78% of consumers didn’t complete an intended purchase because of poor service experience. So, what differentiates the best in customer service from the rest? Let’s take a look at four customer service insights that every successful company leader must develop.
st century’s global market, we are presented with a unique opportunity to enable growth by harnessing the power of thought leadership.
Get moving or get out of the way. Business leadership is full of risks.
When I was in middle and high school, I remember a number of students who found ways to make money; such as selling candy and pencils in the hall, doing other people’s homework or giving people rides home in their cars. There was always a risk of getting caught, which wasn’t without consequences, but this didn’t stop the people who were really committed to having some money.
Risk is still a very real part of business ownership today, and the consequences could be more devastating, in some cases. Regardless. Business leaders, if you want to build a strong business, you have got to learn to eat risk for breakfast. When you started your company, you had only a 30% chance of being successful. Do what it takes. Be tough.
Poor productivity is one of the biggest time-wasters small business leaders face. Whether spending time on Social Media or other non-productive activities, all of these things take time and money out of our day. While there are the normal “time wasters” that we might use as down time or to recharge, there are those things that we do to waste time that we don’t even pay attention to.
“Neither snow nor rain nor heat nor gloom of night stays these couriers from the swift completion of
their appointed rounds” – “Motto” of the Postal Service
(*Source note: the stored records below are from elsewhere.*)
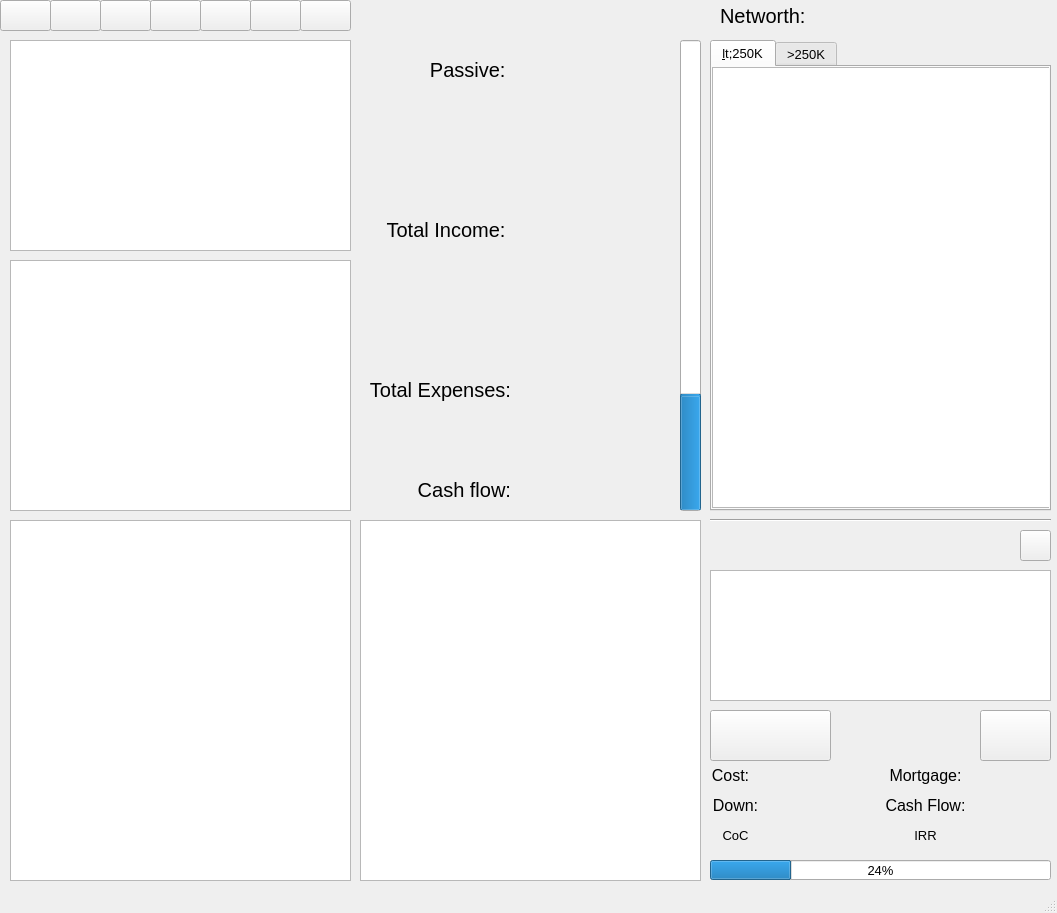
Old version of the form guis/financial.ui in the repository Rightside-Two-0/Rightside_Two.0.
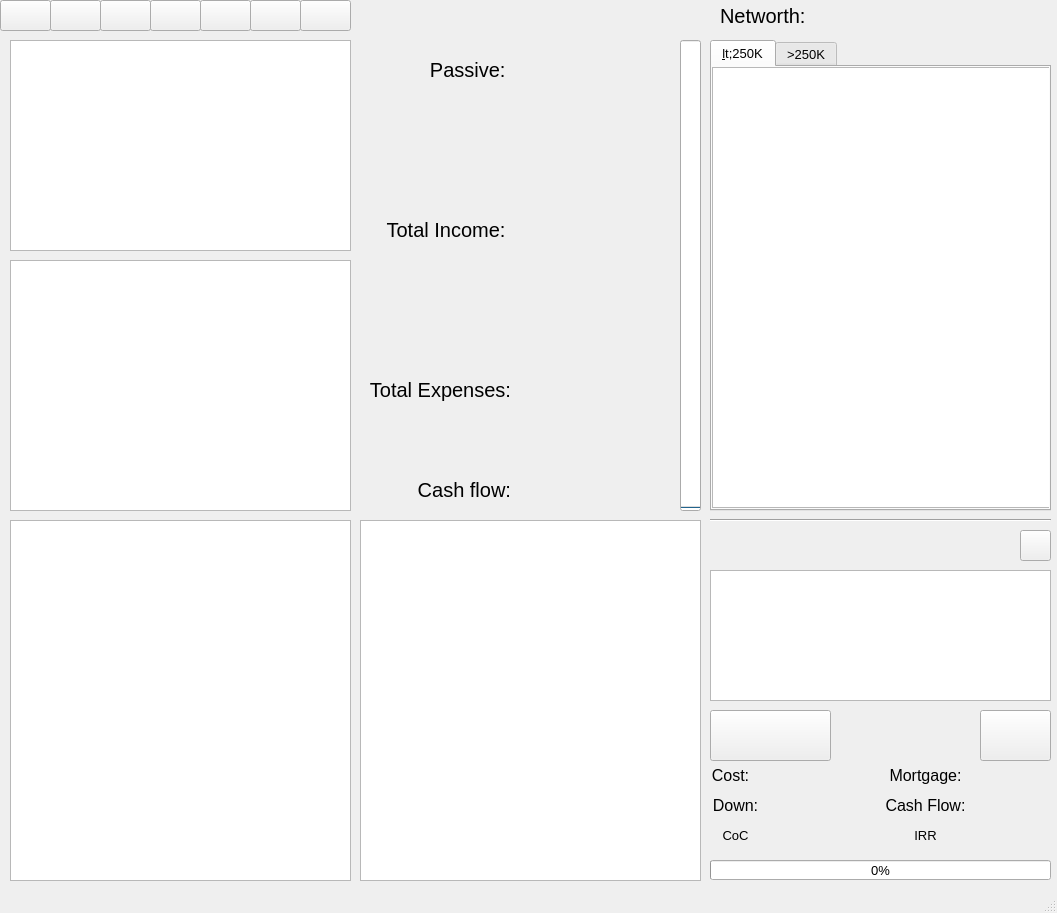
New version of the form. Icons and pictures are not drawn.

Diff of the .ui file:
```diff
--- a/guis/financial.ui
+++ b/guis/financial.ui
@@ -92,7 +92,7 @@
      <string>&lt;html&gt;&lt;head/&gt;&lt;body&gt;&lt;p&gt;When passive is greater than ave expenses = Personal Indenpendence Day&lt;/p&gt;&lt;/body&gt;&lt;/html&gt;</string>
     </property>
     <property name="value">
-     <number>24</number>
+     <number>0</number>
     </property>
     <property name="orientation">
      <enum>Qt::Vertical</enum>
@@ -666,7 +666,7 @@
      <string>&lt;html&gt;&lt;head/&gt;&lt;body&gt;&lt;p&gt;Commitments for Down&lt;/p&gt;&lt;/body&gt;&lt;/html&gt;</string>
     </property>
     <property name="value">
-     <number>24</number>
+     <number>0</number>
     </property>
    </widget>
    <widget class="QWidget" name="menu_bar" native="true">
```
As a young person, we had a mail man named Mr. Brown. In our neighborhood, the mail carriers (still do) park their vehicles at the end of our street and carry the mail from house to house in their mail sack. I remember that no matter what – rain, snow, wind, Mr. Brown was always there with our mail.
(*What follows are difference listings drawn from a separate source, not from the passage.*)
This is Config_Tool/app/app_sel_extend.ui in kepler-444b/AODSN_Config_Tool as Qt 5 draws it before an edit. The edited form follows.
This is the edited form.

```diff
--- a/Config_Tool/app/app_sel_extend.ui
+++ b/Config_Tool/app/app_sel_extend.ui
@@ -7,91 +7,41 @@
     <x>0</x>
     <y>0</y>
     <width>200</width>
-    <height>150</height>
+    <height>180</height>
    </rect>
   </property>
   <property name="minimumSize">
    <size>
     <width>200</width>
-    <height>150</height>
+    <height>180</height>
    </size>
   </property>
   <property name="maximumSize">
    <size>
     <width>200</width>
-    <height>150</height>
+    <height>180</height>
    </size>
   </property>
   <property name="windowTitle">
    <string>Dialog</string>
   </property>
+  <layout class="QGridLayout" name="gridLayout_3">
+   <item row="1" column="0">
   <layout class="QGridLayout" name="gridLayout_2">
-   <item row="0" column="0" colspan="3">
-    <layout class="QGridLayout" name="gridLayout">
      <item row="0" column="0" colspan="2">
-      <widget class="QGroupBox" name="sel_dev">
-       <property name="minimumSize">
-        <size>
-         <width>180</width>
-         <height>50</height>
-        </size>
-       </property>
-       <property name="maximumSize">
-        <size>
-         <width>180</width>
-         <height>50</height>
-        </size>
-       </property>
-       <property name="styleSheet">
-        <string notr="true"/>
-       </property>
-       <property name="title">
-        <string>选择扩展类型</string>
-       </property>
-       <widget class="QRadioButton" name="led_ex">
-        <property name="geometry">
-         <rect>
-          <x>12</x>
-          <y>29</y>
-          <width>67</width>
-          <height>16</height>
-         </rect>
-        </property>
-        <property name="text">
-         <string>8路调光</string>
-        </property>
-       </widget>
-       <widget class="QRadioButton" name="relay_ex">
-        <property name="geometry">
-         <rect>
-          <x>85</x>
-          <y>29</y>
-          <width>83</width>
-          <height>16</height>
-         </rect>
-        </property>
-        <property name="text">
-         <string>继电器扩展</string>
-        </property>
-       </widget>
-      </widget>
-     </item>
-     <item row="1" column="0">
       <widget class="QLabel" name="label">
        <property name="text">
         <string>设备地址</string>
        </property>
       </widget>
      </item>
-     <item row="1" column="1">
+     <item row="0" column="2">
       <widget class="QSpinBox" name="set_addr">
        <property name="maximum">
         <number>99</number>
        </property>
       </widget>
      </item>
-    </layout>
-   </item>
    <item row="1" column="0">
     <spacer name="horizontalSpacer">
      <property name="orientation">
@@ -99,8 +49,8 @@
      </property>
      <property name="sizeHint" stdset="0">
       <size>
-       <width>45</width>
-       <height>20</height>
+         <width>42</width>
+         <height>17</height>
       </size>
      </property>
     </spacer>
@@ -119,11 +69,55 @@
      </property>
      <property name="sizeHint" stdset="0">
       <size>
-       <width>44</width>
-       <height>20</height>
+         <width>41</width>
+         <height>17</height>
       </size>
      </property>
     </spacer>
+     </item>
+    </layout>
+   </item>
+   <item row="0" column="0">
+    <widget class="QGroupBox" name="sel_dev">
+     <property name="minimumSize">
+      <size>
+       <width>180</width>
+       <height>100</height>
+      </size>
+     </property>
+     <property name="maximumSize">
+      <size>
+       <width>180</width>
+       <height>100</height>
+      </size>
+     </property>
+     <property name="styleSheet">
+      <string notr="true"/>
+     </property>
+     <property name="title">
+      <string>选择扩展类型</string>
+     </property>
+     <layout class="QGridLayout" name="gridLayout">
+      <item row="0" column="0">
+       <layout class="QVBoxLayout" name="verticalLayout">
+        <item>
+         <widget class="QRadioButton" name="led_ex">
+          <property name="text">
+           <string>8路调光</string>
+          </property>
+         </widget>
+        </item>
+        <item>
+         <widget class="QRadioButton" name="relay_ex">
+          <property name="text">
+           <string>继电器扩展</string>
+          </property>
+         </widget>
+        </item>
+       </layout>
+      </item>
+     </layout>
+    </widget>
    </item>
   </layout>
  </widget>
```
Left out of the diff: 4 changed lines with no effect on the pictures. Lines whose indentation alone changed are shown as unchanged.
http://www.ea.com/) that used to use the tagline “Challenge Everything.” As one who, at times, must question the natural order of things, this tag immediately appealed to me. Many of my clients often hear the question of, “Why?” when they propose ideas. The goal isn’t to belittle the idea or thought, but rather, to make sure that the idea is completely thought out.
As business leaders, we nee to understand and question everything around our businesses. As someone said to me, once, “You need to inspect what you expect.” Even if we feel like we understand certain things, or that certain things appear to be part of the natural order, understanding “why” something is done will often serve to ensure that the product or service or idea does have merits and has been completely thought out.
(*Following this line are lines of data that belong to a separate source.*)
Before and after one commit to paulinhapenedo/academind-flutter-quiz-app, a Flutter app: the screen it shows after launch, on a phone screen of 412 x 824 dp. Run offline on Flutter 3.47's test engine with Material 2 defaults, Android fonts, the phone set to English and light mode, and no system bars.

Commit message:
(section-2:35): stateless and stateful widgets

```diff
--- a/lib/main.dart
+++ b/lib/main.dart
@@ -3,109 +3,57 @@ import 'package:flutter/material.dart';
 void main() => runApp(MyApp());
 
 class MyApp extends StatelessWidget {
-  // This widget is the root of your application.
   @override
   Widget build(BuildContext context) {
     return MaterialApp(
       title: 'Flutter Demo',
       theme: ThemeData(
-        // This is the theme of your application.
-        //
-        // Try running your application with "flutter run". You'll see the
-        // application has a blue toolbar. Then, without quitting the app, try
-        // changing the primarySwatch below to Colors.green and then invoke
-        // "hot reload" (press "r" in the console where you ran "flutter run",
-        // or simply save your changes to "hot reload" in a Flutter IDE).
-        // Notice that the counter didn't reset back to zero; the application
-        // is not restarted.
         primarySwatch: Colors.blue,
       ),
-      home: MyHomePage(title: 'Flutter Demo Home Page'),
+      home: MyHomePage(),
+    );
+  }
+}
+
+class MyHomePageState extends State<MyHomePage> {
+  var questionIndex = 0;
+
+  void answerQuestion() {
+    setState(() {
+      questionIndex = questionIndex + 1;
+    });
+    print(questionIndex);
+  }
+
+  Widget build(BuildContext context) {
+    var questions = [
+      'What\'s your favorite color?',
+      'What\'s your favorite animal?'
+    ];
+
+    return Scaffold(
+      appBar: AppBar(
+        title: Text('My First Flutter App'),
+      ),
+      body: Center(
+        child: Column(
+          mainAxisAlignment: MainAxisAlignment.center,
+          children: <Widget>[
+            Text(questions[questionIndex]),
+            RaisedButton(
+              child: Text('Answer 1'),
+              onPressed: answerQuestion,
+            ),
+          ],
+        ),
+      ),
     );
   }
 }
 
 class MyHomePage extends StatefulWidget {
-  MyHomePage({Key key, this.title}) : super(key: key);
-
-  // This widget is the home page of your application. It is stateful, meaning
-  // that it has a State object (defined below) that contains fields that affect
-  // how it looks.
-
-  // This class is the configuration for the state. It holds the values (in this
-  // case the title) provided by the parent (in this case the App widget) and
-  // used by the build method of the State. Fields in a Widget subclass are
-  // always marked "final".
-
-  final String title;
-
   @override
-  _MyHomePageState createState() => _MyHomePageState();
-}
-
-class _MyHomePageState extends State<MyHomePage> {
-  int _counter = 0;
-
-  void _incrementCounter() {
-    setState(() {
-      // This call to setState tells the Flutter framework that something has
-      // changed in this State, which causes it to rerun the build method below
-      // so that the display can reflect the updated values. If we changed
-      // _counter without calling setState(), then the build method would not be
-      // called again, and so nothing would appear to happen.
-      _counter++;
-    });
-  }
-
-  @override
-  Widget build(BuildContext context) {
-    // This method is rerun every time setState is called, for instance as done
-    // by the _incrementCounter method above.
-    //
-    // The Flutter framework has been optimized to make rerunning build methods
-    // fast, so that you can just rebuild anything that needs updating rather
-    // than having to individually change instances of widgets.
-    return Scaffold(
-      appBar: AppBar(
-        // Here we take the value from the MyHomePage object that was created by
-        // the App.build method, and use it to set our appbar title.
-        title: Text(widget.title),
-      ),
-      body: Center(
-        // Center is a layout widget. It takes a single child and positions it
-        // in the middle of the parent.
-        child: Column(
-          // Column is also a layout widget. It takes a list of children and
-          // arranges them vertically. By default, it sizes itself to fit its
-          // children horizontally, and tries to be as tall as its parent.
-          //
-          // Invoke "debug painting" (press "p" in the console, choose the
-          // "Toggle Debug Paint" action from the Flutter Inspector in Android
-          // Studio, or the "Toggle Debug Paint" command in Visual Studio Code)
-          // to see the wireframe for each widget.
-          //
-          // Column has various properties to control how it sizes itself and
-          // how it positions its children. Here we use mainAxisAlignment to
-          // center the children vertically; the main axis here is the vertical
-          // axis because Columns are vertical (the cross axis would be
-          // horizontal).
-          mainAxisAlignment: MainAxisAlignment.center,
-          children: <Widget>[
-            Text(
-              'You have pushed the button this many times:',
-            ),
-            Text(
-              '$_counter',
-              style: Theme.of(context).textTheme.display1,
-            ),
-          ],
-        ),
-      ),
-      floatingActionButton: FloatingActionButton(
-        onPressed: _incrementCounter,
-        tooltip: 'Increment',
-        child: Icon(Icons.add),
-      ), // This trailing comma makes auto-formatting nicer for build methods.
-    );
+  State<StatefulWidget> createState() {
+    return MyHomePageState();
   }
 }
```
As a young manager, I remember telling an employee that I needed something specific from her, knew that I could count on her to do a good job, which was why I hired her and to go for it. She was a bright woman with all sorts of potential. I honestly believed that she could get the work done, so when she came to me with questions for clarification, I casually shooed her away, thinking that my work was much more important, much more “big picture” than I had time to worry about her. As a leader, I was just concerned about results and moving the company closer to the vision.
As a child, something I enjoyed very much was working with my dad. We did all kinds of work on our home, both inside and outside, typically building or fixing something with his many tools and great talent. One of the tasks that had to be done each time was to take whatever trash that was created, throw it in our wheelbarrow, and dump it into the proper receptacle. While wheelbarrows are great for moving a lot of materials around quickly, they are not very stable and have often tipped over, spilling their contents all over. Not fun.